Hartley was diagnosed with a disease called teratoma. The disease sparked encephalitis, an autoimmune condition that causes inflammation in the brain, and triggered Hartley to have seizures and hallucinations of demons. And even a year after the teratoma was removed along with an ovary, she suffers from short-term memory loss. Her tumor weighed four pounds.

Hartley said, “I’ll forget what I had to eat the night before or what I ate or drank or who I even spoke to,” according to the Daily Mail. However, she now keeps a logbook to remember every moment and said, “It has definitely improved my memory a lot and I’m not as scatter-brained anymore.”

Ovarian teratoma is also known as dermoid cyst of the ovary. It is a type of germ cell tumor in the ovary that may contain several types of tissues such as hair, teeth, bone and thyroid. Teratomas may be mature or immature, based on how normal the cells look under a microscope. And it may or may not be cancerous, according to the Medicinenet. com.

Though the cause of ovarian teratomas is unknown, it has been discovered they arise from a single germ cell.

An ovarian teratoma develops from a totipotential germ cell (a primary oocyte) that is retained within the ovary. Being totipotential, the cell can give rise to all orders of cells required to form mature tissues and often recognizable structures such as hair, bone, neural tissue and teeth.

These cysts may occur at any age but the prime age of detection is in the childbearing years. Up to 15 percent of women suffering from ovarian teratomas have them in both the ovaries. These cysts can cause the ovary to twist and endanger its blood supply. The risk of rupture is greater if the cyst is large in size and it can cause spillage of the greasy contents that can lead to pain.

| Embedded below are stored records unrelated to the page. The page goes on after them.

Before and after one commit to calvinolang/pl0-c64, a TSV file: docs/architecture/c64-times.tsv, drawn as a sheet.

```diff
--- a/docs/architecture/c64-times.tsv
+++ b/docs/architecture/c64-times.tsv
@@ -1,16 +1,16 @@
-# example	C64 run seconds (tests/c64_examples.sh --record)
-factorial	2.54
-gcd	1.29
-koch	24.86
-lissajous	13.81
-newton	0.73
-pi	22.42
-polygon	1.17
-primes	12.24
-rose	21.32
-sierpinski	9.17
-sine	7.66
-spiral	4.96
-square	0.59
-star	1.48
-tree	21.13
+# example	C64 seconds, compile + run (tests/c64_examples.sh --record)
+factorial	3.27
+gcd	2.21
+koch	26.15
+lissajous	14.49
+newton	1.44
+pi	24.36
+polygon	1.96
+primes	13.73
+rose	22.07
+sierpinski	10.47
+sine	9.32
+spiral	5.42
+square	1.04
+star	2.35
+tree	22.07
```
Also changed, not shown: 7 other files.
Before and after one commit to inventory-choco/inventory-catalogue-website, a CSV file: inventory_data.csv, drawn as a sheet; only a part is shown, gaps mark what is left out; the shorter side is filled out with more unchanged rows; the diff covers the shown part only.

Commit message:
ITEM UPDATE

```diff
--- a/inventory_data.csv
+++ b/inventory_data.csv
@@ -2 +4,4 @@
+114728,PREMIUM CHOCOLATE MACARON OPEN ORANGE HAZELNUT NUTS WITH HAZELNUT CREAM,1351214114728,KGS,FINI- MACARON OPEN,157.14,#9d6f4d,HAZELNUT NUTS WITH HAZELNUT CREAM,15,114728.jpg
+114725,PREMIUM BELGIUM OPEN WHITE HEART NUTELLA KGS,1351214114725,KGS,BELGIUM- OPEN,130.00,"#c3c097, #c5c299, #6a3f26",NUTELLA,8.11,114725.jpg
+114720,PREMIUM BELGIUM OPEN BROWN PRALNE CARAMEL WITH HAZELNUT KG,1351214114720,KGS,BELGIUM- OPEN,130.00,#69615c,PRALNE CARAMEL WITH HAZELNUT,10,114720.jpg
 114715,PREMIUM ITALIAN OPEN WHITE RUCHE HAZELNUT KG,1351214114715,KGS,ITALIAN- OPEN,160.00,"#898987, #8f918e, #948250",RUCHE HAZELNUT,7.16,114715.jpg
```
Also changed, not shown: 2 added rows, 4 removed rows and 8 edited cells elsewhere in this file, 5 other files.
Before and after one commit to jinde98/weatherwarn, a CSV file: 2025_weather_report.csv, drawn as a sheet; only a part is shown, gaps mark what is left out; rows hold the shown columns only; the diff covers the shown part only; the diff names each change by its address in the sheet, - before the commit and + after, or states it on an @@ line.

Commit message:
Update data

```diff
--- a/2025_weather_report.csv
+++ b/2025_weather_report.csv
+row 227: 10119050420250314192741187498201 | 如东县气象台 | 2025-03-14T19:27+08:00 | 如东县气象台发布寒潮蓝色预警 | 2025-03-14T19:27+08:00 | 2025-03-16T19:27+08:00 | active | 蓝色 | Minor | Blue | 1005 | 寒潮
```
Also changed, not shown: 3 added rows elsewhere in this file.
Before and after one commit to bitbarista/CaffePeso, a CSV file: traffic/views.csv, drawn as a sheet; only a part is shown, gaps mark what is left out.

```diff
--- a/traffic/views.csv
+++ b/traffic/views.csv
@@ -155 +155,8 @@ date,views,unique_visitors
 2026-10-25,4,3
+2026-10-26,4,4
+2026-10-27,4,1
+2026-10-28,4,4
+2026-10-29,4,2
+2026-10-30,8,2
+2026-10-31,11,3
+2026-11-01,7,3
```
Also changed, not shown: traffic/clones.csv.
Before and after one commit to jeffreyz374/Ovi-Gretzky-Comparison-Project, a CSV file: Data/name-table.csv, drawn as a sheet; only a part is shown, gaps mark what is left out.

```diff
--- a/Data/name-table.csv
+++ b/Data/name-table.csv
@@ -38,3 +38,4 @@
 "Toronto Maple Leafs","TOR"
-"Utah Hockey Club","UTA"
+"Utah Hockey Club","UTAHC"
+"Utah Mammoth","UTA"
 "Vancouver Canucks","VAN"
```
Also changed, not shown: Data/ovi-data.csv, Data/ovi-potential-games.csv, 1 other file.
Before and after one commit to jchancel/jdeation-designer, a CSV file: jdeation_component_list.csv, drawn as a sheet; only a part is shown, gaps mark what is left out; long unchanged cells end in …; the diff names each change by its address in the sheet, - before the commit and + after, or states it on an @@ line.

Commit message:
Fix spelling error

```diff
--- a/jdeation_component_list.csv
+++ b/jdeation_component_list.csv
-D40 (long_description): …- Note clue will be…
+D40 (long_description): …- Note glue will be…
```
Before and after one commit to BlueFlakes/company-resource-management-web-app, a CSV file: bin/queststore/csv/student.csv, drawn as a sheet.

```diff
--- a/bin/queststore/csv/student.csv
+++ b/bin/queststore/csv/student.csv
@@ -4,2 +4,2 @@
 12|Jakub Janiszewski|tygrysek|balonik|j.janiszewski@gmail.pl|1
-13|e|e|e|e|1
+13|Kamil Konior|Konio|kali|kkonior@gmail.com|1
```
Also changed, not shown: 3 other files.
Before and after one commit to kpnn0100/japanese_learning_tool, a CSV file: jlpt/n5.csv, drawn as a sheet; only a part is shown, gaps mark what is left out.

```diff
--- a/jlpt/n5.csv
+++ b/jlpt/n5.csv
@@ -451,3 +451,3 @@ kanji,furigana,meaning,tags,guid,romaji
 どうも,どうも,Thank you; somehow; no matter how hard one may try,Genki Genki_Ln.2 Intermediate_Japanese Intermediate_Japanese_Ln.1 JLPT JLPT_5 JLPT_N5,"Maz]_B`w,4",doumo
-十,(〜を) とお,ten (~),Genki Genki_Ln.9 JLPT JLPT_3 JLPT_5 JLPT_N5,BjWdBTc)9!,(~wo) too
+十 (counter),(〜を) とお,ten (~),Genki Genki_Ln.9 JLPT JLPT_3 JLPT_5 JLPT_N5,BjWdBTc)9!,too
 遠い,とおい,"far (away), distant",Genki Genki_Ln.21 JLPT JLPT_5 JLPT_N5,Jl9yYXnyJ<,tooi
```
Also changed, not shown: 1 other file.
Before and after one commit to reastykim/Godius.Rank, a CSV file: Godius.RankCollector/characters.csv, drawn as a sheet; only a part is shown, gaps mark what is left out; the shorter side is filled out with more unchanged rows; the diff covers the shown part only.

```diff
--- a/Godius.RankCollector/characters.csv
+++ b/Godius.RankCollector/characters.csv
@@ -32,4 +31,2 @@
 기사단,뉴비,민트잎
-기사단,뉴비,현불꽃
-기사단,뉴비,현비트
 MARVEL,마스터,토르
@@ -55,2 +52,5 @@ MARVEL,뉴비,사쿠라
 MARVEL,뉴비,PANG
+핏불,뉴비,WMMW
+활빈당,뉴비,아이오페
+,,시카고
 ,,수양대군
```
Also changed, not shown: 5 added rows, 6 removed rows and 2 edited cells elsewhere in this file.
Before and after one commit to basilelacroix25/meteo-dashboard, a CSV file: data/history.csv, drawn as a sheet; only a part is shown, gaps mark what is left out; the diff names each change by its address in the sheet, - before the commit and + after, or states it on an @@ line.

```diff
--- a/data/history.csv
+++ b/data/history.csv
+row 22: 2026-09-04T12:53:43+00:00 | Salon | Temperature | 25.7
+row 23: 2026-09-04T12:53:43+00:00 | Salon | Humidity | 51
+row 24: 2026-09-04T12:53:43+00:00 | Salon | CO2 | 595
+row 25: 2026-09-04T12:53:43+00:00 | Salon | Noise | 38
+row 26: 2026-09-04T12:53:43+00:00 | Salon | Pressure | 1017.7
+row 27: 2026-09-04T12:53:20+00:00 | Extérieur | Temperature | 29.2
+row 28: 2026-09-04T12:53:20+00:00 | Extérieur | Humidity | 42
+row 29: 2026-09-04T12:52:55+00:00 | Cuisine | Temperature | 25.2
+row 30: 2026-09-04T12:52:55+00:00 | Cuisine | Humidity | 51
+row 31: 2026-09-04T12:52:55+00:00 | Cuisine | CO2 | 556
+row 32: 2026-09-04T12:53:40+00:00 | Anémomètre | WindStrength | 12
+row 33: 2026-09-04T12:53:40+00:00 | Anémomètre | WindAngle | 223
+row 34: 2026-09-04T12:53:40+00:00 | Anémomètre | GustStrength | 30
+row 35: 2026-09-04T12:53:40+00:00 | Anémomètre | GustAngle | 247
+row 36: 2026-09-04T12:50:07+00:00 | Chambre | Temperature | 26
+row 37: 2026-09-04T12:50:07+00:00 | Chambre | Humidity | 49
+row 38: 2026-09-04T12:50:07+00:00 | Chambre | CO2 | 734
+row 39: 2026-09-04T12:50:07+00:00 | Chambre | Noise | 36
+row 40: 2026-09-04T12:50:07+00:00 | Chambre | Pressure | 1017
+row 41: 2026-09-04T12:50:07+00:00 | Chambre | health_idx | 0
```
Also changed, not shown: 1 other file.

According to the Canteen, the common symptoms of teratoma are:

  • Abdominal pain
  • Feeling of fullness
  • Abdominal swelling
  • Irregular vaginal bleeding

Removal of the dermoid cyst is usually the treatment of choice. Ovarian teratoma can be treated by the following methods:

Surgery for ovarian teratoma:

  • Surgery is usually the first part of the treatment for an ovarian teratoma. This may involve the removal of the affected ovary and fallopian tube through laparotomy, a surgical procedure that involves a large incision through the abdominal wall to gain access into the abdominal cavity. At times it may be required to remove both the ovaries, the fallopian tubes and the womb.

Chemotherapy for ovarian teratoma:

  • Ovarian teratomas are generally sensitive to chemotherapy. Normally a combination of chemotherapy drugs is given. Sometimes, it is not compulsory to follow the surgery with chemotherapy if the tumour is completely removed.